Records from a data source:

=== Begin Enclosure ===

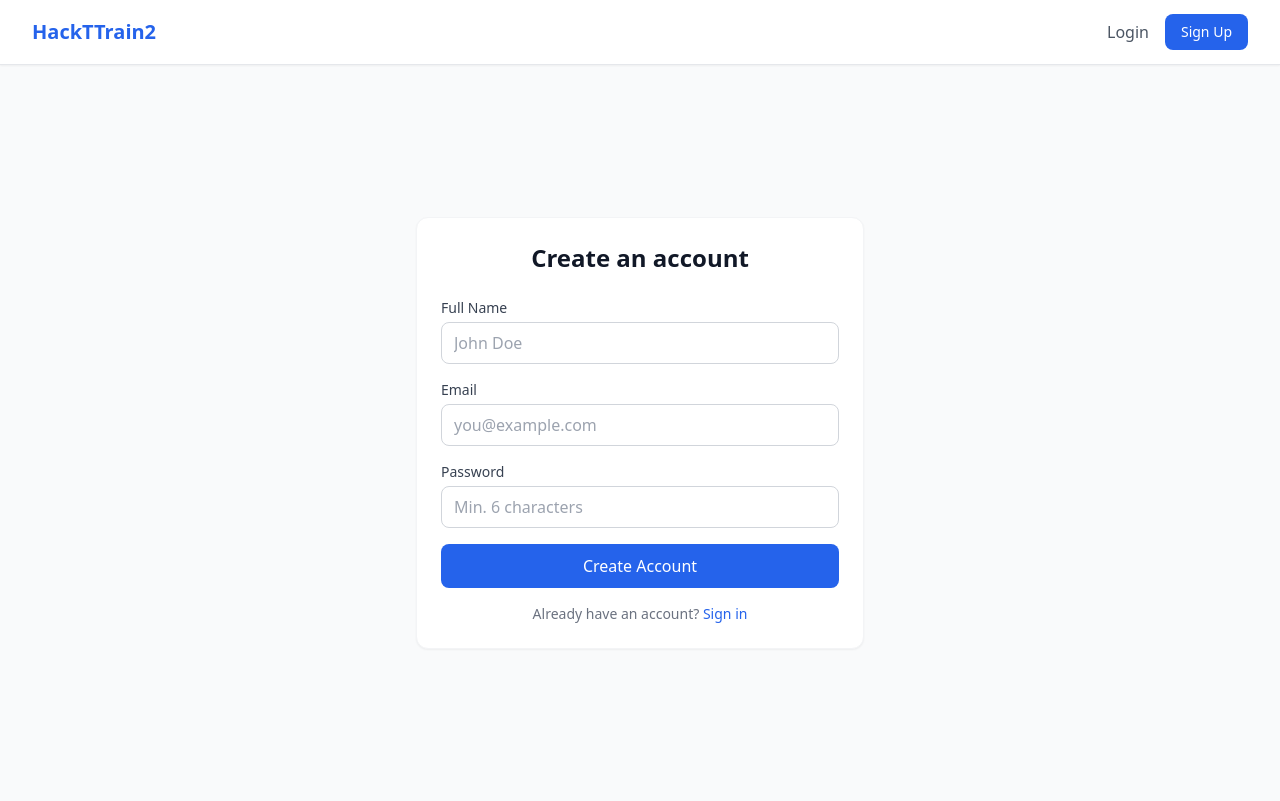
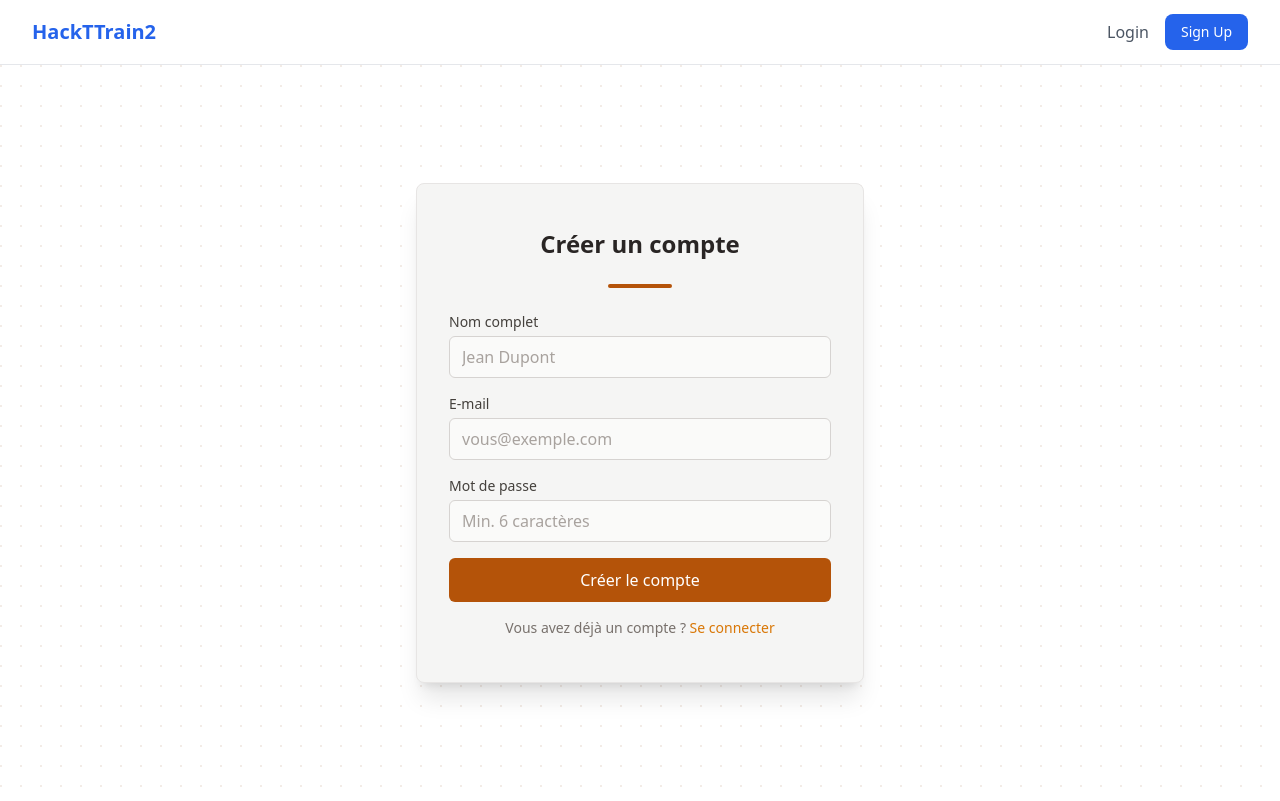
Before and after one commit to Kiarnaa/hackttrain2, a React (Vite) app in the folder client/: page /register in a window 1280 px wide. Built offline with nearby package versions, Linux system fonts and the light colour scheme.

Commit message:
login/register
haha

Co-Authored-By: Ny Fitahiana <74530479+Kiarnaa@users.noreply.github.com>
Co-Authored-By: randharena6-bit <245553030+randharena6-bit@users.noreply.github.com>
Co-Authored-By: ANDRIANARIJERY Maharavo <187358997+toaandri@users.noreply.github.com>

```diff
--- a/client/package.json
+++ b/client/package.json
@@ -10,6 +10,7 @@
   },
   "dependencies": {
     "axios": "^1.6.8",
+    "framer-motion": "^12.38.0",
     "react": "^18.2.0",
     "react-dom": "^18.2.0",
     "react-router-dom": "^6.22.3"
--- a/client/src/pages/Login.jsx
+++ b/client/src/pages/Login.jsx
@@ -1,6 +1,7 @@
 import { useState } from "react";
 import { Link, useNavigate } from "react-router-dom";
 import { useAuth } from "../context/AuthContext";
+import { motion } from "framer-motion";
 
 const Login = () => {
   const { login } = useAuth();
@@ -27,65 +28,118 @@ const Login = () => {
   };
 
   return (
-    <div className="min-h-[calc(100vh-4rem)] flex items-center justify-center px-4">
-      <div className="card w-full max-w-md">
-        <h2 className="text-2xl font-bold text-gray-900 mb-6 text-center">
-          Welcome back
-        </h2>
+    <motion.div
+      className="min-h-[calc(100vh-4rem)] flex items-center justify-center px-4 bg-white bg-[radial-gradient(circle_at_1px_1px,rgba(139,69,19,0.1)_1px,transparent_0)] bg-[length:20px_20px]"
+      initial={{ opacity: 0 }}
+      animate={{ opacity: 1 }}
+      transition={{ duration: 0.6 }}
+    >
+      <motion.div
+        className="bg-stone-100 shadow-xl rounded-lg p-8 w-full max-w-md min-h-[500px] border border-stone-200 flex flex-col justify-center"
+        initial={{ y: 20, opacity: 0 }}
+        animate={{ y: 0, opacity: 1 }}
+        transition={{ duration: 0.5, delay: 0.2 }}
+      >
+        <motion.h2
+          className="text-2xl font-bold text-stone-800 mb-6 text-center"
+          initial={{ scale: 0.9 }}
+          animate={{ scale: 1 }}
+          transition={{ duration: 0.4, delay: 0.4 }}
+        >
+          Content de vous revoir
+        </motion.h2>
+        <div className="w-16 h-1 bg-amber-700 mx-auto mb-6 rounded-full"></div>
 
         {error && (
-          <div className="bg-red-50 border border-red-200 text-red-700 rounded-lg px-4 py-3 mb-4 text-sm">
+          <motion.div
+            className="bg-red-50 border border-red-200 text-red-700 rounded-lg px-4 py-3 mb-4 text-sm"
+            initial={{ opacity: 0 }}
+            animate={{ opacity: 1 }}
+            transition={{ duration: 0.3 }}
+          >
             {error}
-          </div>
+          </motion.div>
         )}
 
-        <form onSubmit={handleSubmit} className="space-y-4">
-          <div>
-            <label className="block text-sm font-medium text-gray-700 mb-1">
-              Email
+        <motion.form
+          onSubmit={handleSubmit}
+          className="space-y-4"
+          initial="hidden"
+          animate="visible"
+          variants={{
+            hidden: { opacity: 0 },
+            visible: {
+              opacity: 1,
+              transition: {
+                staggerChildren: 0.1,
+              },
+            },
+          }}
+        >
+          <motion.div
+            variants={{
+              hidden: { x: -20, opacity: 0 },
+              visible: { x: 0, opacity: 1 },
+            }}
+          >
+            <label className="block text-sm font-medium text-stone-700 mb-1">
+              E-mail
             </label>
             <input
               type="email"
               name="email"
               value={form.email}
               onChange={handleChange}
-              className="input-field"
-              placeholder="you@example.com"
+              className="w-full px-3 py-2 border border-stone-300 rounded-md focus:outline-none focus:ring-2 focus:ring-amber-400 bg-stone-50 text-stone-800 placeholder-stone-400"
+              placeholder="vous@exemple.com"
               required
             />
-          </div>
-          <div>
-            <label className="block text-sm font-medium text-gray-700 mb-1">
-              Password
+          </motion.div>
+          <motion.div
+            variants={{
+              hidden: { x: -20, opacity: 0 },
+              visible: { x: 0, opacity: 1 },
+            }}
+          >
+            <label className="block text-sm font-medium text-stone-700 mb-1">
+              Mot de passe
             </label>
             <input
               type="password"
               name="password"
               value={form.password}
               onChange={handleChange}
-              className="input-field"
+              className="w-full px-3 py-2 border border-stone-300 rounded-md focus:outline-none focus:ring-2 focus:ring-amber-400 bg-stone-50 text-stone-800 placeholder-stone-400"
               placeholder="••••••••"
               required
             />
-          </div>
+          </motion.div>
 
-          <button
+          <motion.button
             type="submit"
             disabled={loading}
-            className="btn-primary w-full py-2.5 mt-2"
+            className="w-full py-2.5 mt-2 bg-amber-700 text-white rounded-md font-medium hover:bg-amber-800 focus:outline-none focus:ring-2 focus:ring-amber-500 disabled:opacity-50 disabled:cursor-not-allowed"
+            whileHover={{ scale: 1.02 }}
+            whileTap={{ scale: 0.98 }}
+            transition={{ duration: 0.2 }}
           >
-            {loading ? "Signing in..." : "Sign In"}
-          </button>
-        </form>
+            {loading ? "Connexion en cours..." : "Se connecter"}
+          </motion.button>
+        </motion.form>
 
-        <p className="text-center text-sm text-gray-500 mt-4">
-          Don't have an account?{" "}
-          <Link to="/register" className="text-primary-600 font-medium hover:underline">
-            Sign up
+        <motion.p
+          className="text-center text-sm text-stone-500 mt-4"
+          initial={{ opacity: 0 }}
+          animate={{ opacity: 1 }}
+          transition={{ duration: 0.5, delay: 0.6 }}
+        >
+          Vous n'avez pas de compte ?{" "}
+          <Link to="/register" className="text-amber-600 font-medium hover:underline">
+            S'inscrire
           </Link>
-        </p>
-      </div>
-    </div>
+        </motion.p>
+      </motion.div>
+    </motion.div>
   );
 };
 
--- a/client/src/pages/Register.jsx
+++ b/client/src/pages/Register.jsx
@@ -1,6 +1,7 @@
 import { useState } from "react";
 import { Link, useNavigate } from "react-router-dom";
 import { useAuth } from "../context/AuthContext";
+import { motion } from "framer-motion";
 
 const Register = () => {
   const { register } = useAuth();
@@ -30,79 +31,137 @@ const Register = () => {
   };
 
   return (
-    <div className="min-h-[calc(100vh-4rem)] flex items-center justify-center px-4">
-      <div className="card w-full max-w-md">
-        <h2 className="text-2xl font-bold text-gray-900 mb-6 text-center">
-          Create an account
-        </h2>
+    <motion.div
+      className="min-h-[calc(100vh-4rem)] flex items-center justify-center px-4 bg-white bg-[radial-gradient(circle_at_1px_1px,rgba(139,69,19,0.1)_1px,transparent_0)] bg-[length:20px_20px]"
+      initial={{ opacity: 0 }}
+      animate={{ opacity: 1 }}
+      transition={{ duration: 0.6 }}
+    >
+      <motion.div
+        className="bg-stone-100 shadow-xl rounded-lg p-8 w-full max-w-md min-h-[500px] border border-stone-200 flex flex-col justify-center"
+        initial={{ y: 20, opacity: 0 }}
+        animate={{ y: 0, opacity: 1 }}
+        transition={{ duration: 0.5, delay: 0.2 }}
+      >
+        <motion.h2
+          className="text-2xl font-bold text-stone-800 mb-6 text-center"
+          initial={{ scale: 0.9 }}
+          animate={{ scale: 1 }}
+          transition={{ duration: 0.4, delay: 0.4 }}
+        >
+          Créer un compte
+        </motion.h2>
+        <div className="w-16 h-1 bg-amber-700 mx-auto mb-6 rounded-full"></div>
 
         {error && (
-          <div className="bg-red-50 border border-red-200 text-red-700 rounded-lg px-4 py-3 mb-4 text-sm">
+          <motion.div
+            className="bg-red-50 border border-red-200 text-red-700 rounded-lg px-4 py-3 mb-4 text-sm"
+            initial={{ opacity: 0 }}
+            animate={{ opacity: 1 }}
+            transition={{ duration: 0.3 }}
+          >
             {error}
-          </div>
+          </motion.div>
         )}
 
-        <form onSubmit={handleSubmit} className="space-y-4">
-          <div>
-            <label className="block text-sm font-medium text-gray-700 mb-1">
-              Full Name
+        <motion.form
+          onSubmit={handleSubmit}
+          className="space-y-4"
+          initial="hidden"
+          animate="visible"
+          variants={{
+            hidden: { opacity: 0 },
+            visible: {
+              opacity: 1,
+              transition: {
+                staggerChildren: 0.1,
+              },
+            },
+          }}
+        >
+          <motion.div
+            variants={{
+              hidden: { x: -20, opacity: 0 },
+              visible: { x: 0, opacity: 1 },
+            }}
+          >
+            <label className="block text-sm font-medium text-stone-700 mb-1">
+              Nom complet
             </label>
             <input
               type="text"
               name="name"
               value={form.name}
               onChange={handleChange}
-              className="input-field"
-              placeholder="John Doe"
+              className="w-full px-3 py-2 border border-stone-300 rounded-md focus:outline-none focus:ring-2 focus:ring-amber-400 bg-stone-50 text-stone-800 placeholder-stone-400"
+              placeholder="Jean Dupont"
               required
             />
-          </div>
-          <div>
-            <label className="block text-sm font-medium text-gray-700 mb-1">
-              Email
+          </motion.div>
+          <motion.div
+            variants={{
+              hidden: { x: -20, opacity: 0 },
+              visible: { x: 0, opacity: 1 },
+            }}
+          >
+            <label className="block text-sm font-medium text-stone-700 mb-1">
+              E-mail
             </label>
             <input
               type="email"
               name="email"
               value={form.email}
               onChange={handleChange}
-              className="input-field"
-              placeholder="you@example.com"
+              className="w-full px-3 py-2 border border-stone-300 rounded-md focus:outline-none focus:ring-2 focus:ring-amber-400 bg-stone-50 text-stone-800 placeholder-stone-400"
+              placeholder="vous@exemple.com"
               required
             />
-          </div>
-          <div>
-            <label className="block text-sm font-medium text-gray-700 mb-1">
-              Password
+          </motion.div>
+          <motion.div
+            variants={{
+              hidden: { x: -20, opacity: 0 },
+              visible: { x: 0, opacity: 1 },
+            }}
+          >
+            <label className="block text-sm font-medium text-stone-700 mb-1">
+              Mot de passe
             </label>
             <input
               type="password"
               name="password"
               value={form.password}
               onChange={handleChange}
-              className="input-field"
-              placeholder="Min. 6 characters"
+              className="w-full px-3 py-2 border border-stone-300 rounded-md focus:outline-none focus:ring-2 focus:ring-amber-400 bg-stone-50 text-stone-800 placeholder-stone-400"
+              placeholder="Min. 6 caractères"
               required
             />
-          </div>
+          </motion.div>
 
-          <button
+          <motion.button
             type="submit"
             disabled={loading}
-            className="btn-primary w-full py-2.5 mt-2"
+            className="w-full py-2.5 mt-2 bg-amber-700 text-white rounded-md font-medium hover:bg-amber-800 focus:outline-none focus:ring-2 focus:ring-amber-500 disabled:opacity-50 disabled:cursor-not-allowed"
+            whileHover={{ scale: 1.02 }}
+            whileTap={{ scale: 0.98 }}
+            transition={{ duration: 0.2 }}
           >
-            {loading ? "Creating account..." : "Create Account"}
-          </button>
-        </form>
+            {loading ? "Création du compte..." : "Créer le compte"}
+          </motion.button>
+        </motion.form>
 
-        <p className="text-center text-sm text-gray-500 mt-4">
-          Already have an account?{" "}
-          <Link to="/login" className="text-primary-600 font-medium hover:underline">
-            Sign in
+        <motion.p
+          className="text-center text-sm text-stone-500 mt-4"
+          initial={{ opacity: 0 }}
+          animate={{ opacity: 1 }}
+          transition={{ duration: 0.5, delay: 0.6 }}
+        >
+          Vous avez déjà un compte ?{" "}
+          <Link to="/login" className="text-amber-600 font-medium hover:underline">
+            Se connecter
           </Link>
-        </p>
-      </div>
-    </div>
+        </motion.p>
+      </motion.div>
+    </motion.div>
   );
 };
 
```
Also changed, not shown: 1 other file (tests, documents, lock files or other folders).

=== End Enclosure ===

_ACTION ITEM_:
Your reply should hold every line from the data that contains "avez", copied in full.

_SOLUTION TO THE PROBLEM_:
+          Vous n'avez pas de compte ?{" "}
+          Vous avez déjà un compte ?{" "}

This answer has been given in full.